Required work — The listing below must be given again in full, exactly.

Source material —
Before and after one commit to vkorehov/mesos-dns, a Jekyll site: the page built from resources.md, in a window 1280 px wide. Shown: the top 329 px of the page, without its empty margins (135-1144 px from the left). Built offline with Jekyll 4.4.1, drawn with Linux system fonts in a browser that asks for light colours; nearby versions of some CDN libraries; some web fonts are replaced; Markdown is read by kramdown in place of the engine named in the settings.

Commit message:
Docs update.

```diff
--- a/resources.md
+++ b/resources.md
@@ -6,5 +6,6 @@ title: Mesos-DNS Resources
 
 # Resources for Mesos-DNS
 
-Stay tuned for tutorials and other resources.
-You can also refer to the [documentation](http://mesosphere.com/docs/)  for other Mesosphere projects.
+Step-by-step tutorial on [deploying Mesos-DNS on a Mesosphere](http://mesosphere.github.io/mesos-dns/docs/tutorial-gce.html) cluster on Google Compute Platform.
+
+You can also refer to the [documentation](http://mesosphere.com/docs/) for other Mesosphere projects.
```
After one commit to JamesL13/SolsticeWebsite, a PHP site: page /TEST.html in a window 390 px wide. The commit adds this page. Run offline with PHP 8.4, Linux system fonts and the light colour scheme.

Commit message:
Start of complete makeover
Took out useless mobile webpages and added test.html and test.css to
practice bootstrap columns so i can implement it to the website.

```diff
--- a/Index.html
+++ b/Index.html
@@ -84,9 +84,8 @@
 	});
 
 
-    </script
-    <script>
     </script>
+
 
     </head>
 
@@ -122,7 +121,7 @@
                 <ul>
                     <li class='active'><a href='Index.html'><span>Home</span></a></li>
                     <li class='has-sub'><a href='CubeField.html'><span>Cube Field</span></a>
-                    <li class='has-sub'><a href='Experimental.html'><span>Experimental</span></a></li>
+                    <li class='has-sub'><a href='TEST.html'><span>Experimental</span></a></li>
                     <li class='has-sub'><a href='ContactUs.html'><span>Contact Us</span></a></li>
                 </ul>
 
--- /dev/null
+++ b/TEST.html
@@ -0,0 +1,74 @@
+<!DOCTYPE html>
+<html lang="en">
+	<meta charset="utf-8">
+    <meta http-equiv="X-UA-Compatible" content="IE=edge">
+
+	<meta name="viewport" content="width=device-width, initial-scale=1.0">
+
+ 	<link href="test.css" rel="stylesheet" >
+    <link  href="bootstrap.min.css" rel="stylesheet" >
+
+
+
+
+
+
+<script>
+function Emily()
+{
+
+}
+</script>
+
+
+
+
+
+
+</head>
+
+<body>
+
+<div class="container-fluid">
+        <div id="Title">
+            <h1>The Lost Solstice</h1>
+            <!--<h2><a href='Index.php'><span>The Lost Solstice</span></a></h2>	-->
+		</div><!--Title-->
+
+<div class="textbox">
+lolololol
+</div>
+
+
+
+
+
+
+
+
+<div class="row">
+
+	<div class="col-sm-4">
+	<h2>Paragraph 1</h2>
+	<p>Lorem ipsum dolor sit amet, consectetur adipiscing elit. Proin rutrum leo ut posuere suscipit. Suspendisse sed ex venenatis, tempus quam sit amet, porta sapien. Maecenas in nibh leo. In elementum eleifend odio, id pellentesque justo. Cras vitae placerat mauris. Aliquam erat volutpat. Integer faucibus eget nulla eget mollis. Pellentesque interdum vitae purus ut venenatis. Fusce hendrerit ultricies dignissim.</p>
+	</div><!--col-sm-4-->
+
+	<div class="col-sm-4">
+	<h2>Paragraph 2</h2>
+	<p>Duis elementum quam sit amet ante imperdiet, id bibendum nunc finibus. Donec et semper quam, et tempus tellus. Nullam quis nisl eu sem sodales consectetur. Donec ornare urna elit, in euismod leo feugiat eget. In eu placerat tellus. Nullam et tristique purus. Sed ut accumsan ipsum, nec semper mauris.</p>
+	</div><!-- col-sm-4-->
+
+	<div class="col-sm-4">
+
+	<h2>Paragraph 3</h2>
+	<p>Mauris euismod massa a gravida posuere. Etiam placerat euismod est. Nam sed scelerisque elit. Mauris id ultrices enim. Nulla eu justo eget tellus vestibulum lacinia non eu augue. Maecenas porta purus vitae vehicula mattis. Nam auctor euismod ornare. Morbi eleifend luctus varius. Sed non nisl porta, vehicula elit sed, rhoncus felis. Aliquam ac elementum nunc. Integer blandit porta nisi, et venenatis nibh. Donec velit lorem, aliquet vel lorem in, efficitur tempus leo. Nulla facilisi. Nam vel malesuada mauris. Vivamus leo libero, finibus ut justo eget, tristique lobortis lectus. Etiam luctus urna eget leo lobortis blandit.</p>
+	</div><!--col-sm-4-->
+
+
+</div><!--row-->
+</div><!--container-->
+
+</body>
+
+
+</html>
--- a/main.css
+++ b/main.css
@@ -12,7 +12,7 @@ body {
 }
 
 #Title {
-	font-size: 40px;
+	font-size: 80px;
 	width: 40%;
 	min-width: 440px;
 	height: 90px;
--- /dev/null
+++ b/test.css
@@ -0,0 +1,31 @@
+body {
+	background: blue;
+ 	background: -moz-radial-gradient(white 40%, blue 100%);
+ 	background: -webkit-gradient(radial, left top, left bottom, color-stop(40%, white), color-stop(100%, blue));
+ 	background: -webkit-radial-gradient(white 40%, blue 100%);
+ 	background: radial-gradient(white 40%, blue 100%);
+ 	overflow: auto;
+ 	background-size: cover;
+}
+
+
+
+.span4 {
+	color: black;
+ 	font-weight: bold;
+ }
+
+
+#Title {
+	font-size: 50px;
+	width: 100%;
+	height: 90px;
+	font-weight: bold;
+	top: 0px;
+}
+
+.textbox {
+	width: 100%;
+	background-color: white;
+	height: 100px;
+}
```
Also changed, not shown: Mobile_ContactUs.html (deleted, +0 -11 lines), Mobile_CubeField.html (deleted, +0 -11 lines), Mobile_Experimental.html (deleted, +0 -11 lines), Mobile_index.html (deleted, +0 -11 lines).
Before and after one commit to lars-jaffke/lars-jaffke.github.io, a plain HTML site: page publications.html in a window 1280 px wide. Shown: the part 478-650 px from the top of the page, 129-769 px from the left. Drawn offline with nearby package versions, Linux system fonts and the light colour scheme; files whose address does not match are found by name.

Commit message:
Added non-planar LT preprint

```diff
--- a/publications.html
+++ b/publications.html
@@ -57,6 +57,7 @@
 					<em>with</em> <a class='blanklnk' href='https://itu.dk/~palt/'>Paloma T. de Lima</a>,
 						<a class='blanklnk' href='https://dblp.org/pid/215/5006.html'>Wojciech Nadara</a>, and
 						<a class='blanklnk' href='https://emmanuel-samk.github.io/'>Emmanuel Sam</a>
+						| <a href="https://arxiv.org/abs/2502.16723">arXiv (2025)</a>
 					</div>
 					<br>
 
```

Answer below —
Before and after one commit to vkorehov/mesos-dns, a Jekyll site: the page built from resources.md, in a window 1280 px wide. Shown: the top 329 px of the page, without its empty margins (135-1144 px from the left). Built offline with Jekyll 4.4.1, drawn with Linux system fonts in a browser that asks for light colours; nearby versions of some CDN libraries; some web fonts are replaced; Markdown is read by kramdown in place of the engine named in the settings.

Commit message:
Docs update.

```diff
--- a/resources.md
+++ b/resources.md
@@ -6,5 +6,6 @@ title: Mesos-DNS Resources
 
 # Resources for Mesos-DNS
 
-Stay tuned for tutorials and other resources.
-You can also refer to the [documentation](http://mesosphere.com/docs/)  for other Mesosphere projects.
+Step-by-step tutorial on [deploying Mesos-DNS on a Mesosphere](http://mesosphere.github.io/mesos-dns/docs/tutorial-gce.html) cluster on Google Compute Platform.
+
+You can also refer to the [documentation](http://mesosphere.com/docs/) for other Mesosphere projects.
```
After one commit to JamesL13/SolsticeWebsite, a PHP site: page /TEST.html in a window 390 px wide. The commit adds this page. Run offline with PHP 8.4, Linux system fonts and the light colour scheme.

Commit message:
Start of complete makeover
Took out useless mobile webpages and added test.html and test.css to
practice bootstrap columns so i can implement it to the website.

```diff
--- a/Index.html
+++ b/Index.html
@@ -84,9 +84,8 @@
 	});
 
 
-    </script
-    <script>
     </script>
+
 
     </head>
 
@@ -122,7 +121,7 @@
                 <ul>
                     <li class='active'><a href='Index.html'><span>Home</span></a></li>
                     <li class='has-sub'><a href='CubeField.html'><span>Cube Field</span></a>
-                    <li class='has-sub'><a href='Experimental.html'><span>Experimental</span></a></li>
+                    <li class='has-sub'><a href='TEST.html'><span>Experimental</span></a></li>
                     <li class='has-sub'><a href='ContactUs.html'><span>Contact Us</span></a></li>
                 </ul>
 
--- /dev/null
+++ b/TEST.html
@@ -0,0 +1,74 @@
+<!DOCTYPE html>
+<html lang="en">
+	<meta charset="utf-8">
+    <meta http-equiv="X-UA-Compatible" content="IE=edge">
+
+	<meta name="viewport" content="width=device-width, initial-scale=1.0">
+
+ 	<link href="test.css" rel="stylesheet" >
+    <link  href="bootstrap.min.css" rel="stylesheet" >
+
+
+
+
+
+
+<script>
+function Emily()
+{
+
+}
+</script>
+
+
+
+
+
+
+</head>
+
+<body>
+
+<div class="container-fluid">
+        <div id="Title">
+            <h1>The Lost Solstice</h1>
+            <!--<h2><a href='Index.php'><span>The Lost Solstice</span></a></h2>	-->
+		</div><!--Title-->
+
+<div class="textbox">
+lolololol
+</div>
+
+
+
+
+
+
+
+
+<div class="row">
+
+	<div class="col-sm-4">
+	<h2>Paragraph 1</h2>
+	<p>Lorem ipsum dolor sit amet, consectetur adipiscing elit. Proin rutrum leo ut posuere suscipit. Suspendisse sed ex venenatis, tempus quam sit amet, porta sapien. Maecenas in nibh leo. In elementum eleifend odio, id pellentesque justo. Cras vitae placerat mauris. Aliquam erat volutpat. Integer faucibus eget nulla eget mollis. Pellentesque interdum vitae purus ut venenatis. Fusce hendrerit ultricies dignissim.</p>
+	</div><!--col-sm-4-->
+
+	<div class="col-sm-4">
+	<h2>Paragraph 2</h2>
+	<p>Duis elementum quam sit amet ante imperdiet, id bibendum nunc finibus. Donec et semper quam, et tempus tellus. Nullam quis nisl eu sem sodales consectetur. Donec ornare urna elit, in euismod leo feugiat eget. In eu placerat tellus. Nullam et tristique purus. Sed ut accumsan ipsum, nec semper mauris.</p>
+	</div><!-- col-sm-4-->
+
+	<div class="col-sm-4">
+
+	<h2>Paragraph 3</h2>
+	<p>Mauris euismod massa a gravida posuere. Etiam placerat euismod est. Nam sed scelerisque elit. Mauris id ultrices enim. Nulla eu justo eget tellus vestibulum lacinia non eu augue. Maecenas porta purus vitae vehicula mattis. Nam auctor euismod ornare. Morbi eleifend luctus varius. Sed non nisl porta, vehicula elit sed, rhoncus felis. Aliquam ac elementum nunc. Integer blandit porta nisi, et venenatis nibh. Donec velit lorem, aliquet vel lorem in, efficitur tempus leo. Nulla facilisi. Nam vel malesuada mauris. Vivamus leo libero, finibus ut justo eget, tristique lobortis lectus. Etiam luctus urna eget leo lobortis blandit.</p>
+	</div><!--col-sm-4-->
+
+
+</div><!--row-->
+</div><!--container-->
+
+</body>
+
+
+</html>
--- a/main.css
+++ b/main.css
@@ -12,7 +12,7 @@ body {
 }
 
 #Title {
-	font-size: 40px;
+	font-size: 80px;
 	width: 40%;
 	min-width: 440px;
 	height: 90px;
--- /dev/null
+++ b/test.css
@@ -0,0 +1,31 @@
+body {
+	background: blue;
+ 	background: -moz-radial-gradient(white 40%, blue 100%);
+ 	background: -webkit-gradient(radial, left top, left bottom, color-stop(40%, white), color-stop(100%, blue));
+ 	background: -webkit-radial-gradient(white 40%, blue 100%);
+ 	background: radial-gradient(white 40%, blue 100%);
+ 	overflow: auto;
+ 	background-size: cover;
+}
+
+
+
+.span4 {
+	color: black;
+ 	font-weight: bold;
+ }
+
+
+#Title {
+	font-size: 50px;
+	width: 100%;
+	height: 90px;
+	font-weight: bold;
+	top: 0px;
+}
+
+.textbox {
+	width: 100%;
+	background-color: white;
+	height: 100px;
+}
```
Also changed, not shown: Mobile_ContactUs.html (deleted, +0 -11 lines), Mobile_CubeField.html (deleted, +0 -11 lines), Mobile_Experimental.html (deleted, +0 -11 lines), Mobile_index.html (deleted, +0 -11 lines).
Before and after one commit to lars-jaffke/lars-jaffke.github.io, a plain HTML site: page publications.html in a window 1280 px wide. Shown: the part 478-650 px from the top of the page, 129-769 px from the left. Drawn offline with nearby package versions, Linux system fonts and the light colour scheme; files whose address does not match are found by name.

Commit message:
Added non-planar LT preprint

```diff
--- a/publications.html
+++ b/publications.html
@@ -57,6 +57,7 @@
 					<em>with</em> <a class='blanklnk' href='https://itu.dk/~palt/'>Paloma T. de Lima</a>,
 						<a class='blanklnk' href='https://dblp.org/pid/215/5006.html'>Wojciech Nadara</a>, and
 						<a class='blanklnk' href='https://emmanuel-samk.github.io/'>Emmanuel Sam</a>
+						| <a href="https://arxiv.org/abs/2502.16723">arXiv (2025)</a>
 					</div>
 					<br>
 
```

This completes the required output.